Each of the footboards 8 in the deck 3 carries in the center a longitudinal groove 11A formed beneath the cushion floor. A tube 18A is laid within the groove 11A, running between the upper end of the sloped landing 10 and the rear wall of the engine hood 7. The tube 18A on the leftside of the deck 3 or the same side on which the hand winch 17 is mounted is substantially linear, ending at a point in the deck 3 just below the handle 17. The other tube 18A is further extended to run upward within the engine hood 7 and bent left to end at a point just above the handle 17, as shown in broken line in FIG. 2. A proper length of wire rope 18B is passed through each of the tubes 18A, having its one end connected through a suitable fitting 19 to the upper end portion 12B of the respective mounting board 12. The other ends of the wire ropes 18B are secured to the drum 16 of the hand winch in such a manner that rotation of the handle 17 moves the wire ropes 18B simultaneously in the same direction through their respective tubes 18A.
With the above arrangement, when the handle is rotated in one direction or clockwise in FIG. 2, the wire ropes 18B are together caused to wind about the drum 16 bringing the mounting boards 12 from their lowered position into raised positions. On the other hand, rotating the handle 17 in the counter-clockwise causes the drum 16 to unwind the wire ropes 18B, allowing the mounting boards 12 to slide into lower positions.
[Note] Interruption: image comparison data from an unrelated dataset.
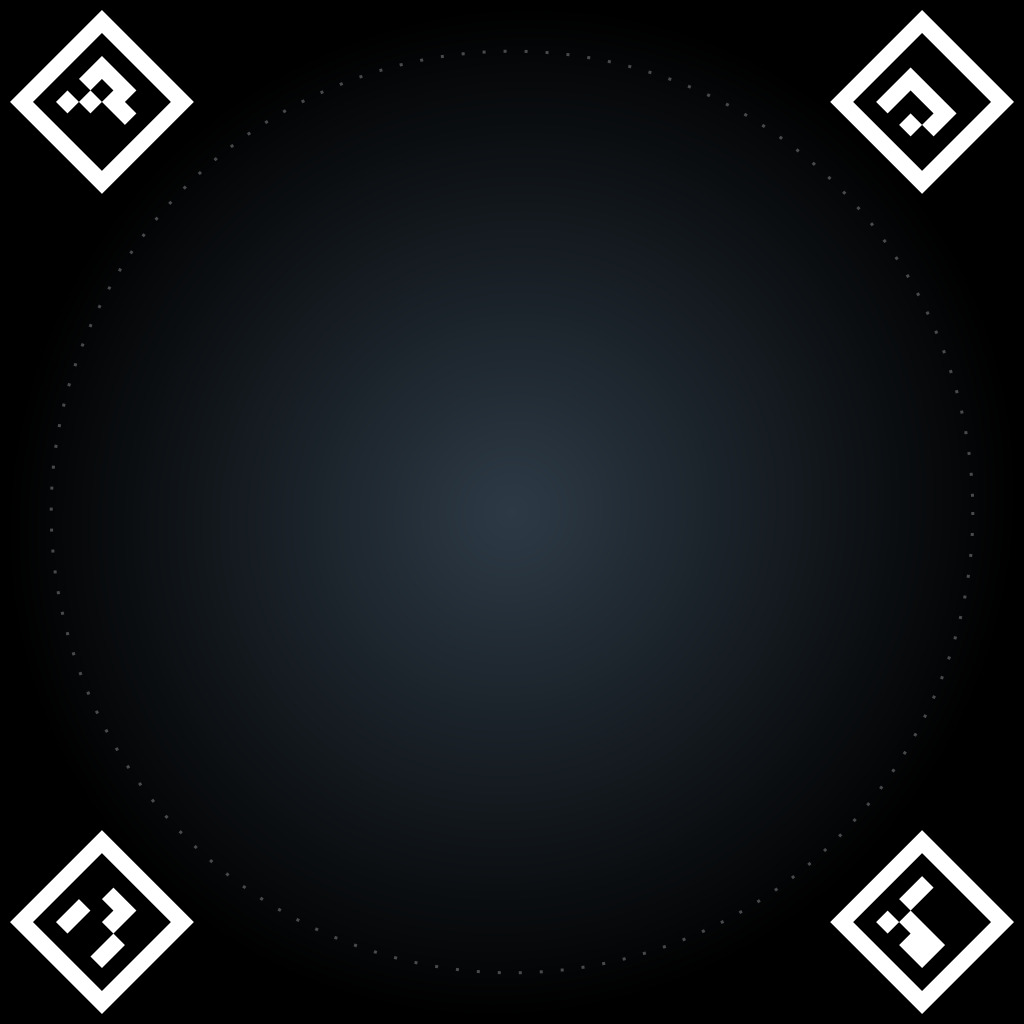
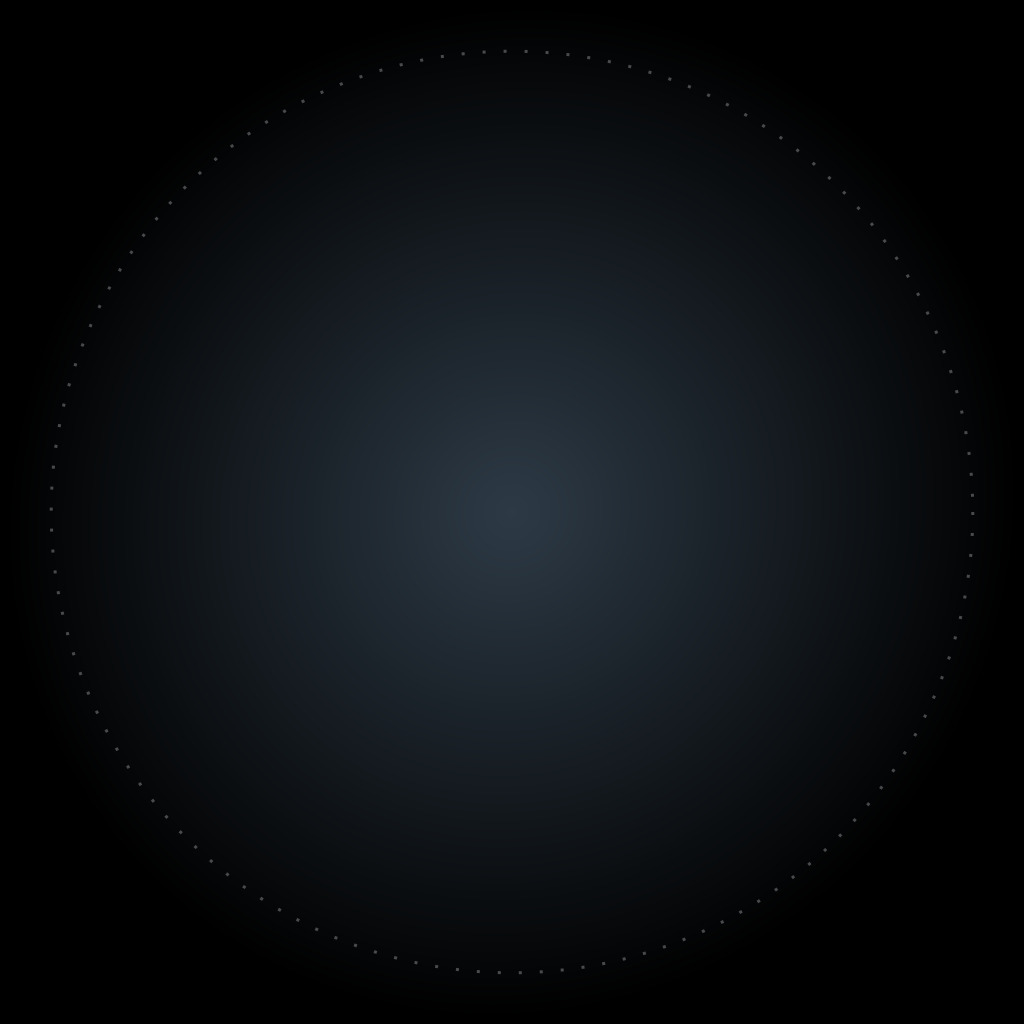
Dissociate tags and board

diff --git a/game/gyropong.py b/game/gyropong.py
@@ -43,6 +43,12 @@ imgBg.anchor_y = imgBg.height // 2
 sBg = pyglet.sprite.Sprite(img=imgBg, x=window.width//2, y=window.height//2)
 gamestate['sprites']['bg'] = sBg
 
+imgBoardTags = pyglet.resource.image("board_tags.png")
+imgBoardTags.anchor_x = imgBoardTags.width // 2
+imgBoardTags.anchor_y = imgBoardTags.height // 2
+sBoardTags = pyglet.sprite.Sprite(img=imgBoardTags, x=window.width//2, y=window.height//2)
+gamestate['sprites']['board_tags'] = sBoardTags
+
 imgPaddle = pyglet.resource.image("paddle.png")
 imgPaddle.anchor_x = 0
 imgPaddle.anchor_y = imgPaddle.height //2
@@ -78,6 +84,7 @@ def on_draw():
 def on_resize(width, height):
     scale = min(width, height)/min(imgBg.width, imgBg.height)
     sBg.update(x=width//2, y=height//2, scale=scale)
+    sBoardTags.update(x=width//2, y=height//2, scale=scale)
     sPaddle1.scale = scale
     sPaddle2.scale = scale
     sBall.scale = scale

diff --git a/game/screens/wait_players.py b/game/screens/wait_players.py
@@ -34,5 +34,5 @@ class WaitPlayersScreen(Screen):
            gamestate['game'].change_screen('match')
 
     def draw(self):
-        super().draw(['bg', 'paddle1', 'paddle2'])
+        super().draw(['bg', 'board_tags', 'paddle1', 'paddle2'])
 
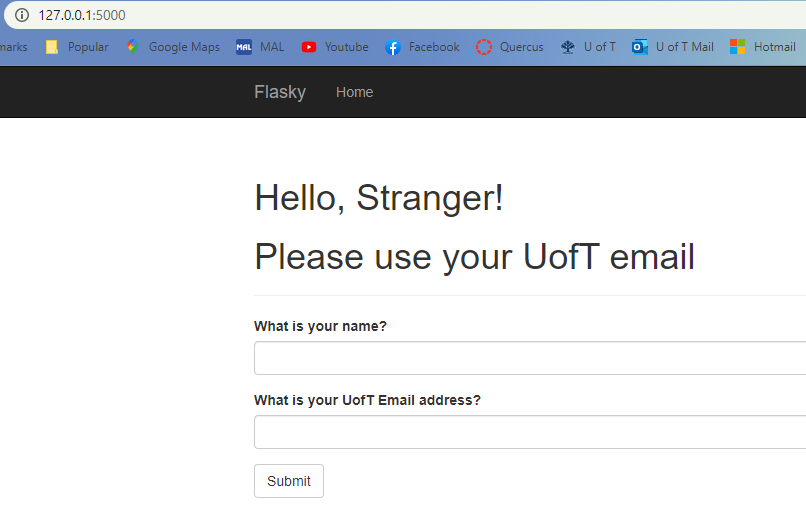
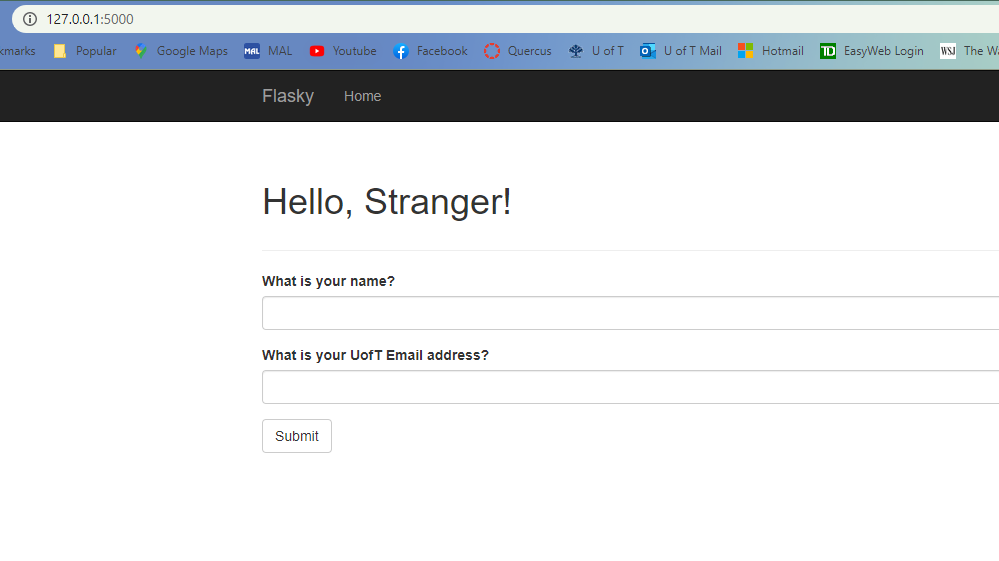
fixed initial site visit, displayed Please use UofT email immediately, now only displays if incorrect email used

diff --git a/templates/index.html b/templates/index.html
@@ -5,7 +5,12 @@
 {% block page_content %}
 <div class="page-header">
 	<h1>Hello, {% if name %}{{ name }}{% else %}Stranger{% endif %}!</h1>
-	<h1>{% if email %}Your UofT email is {{ email }}{% else %}Please use your UofT email{% endif %}</h1>
+	<h1>{% if email %}
+			{{ email }}
+		{% else %} 
+			
+		{% endif %}
+	</h1>
 </div>
 {{ wtf.quick_form(form) }}
 {% endblock %}

diff --git a/hello.py b/hello.py
@@ -9,11 +9,12 @@ from wtforms.validators import Required, Email
 app = Flask(__name__)
 bootstrap = Bootstrap(app)
 moment = Moment(app)
-app.config['SECRET_KEY'] = 'hard to guess string!'
+app.config['SECRET_KEY'] = 'hard to guess string'
 
 @app.route('/', methods=['GET', 'POST'])
 def index():
     form = NameForm()
+    
     if form.validate_on_submit():
         old_name = session.get('name')
         old_email = session.get('email')
@@ -23,11 +24,12 @@ def index():
         if old_email is not None and old_email != form.email.data:
             flash('Looks like you have changed your email!')
         if(form.email.data.find('utoronto') != -1):
-            session['email'] = form.email.data
+            session['email'] = 'Your UofT email is '+form.email.data
         else:
-            session['email'] = ''
+            session['email'] = 'Please use your Uoft email.'
+
         return redirect(url_for('index'))
-    return render_template('index.html', form = form, name = session.get('name'), email = session.get('email'))
+    return render_template('index.html', form = form, name = session.get('name'), email = session.get('email'), wrong_email = session.get('wrong_email'))
     
 @app.route('/user/<name>')
 def user(name):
Furthermore, since it is so designed that the mounting boards 12 in their lowered positions are supported far below the bottom of the hull 2, convenient enough for a displaced person to climb on board with increased ease, pulling himself up by exerting the muscles of his foot or knee resting on the board 12. In the case of an upturned double-rider small water craft from which the both riders were thrown into the water, it will normally be extremely hard for the second rider to get on board in the righted craft which is more likely to be in an imbalanced state because of the very weight of the first rider who first succeeded in remounting. Even if the craft is in such an imbalanced state, the mounting board 12 according to the present invention serves very much for the second rider to come on board with ease.
In addition, since the mounting boards 12 can be slided back into their raised positions, the craft can cruise smoothly, without the resistance of the water exerted on the surface of the otherwise lowered boards.
Moreover, since the mounting boards 12 in their lowered positions are held stably in fixed position by the lower part of the sloped landing 10 in conjunction with the paired guide rails on both side, they can properly support a person trying to climb on board from the water. Also, they extend at a proper angle with respect to the bottom of the hull in this position such that the displaced person can safely get onto the deck, without striking his shin against the hurting corner of the hull in struggling to hold grip onto the board surface.
Referring further to FIG. 4, which illustrates a modification of the embodiment shown in FIGS. 1 through 3, the mounting board 12 is secured in fixed position to the sloped landing 10 at its lower end through a suitable fitting 20 or bolts. Also, the board 12 has at its upper portion, preferably at a point levelled with the bottom of the hull at the stern, a hinge 21 made of an elastic material such as plastic, preferably polypropyrene, or metal such that the board, when the craft is just floating still in the water, comes down into the water on its own weight, and, when the craft is running, it is forced into a horizontal position, by the pressure of the water. In addition, the mounting board 12 may preferably be bent at its lower end 23 to decrease resistance by the water when the craft is running.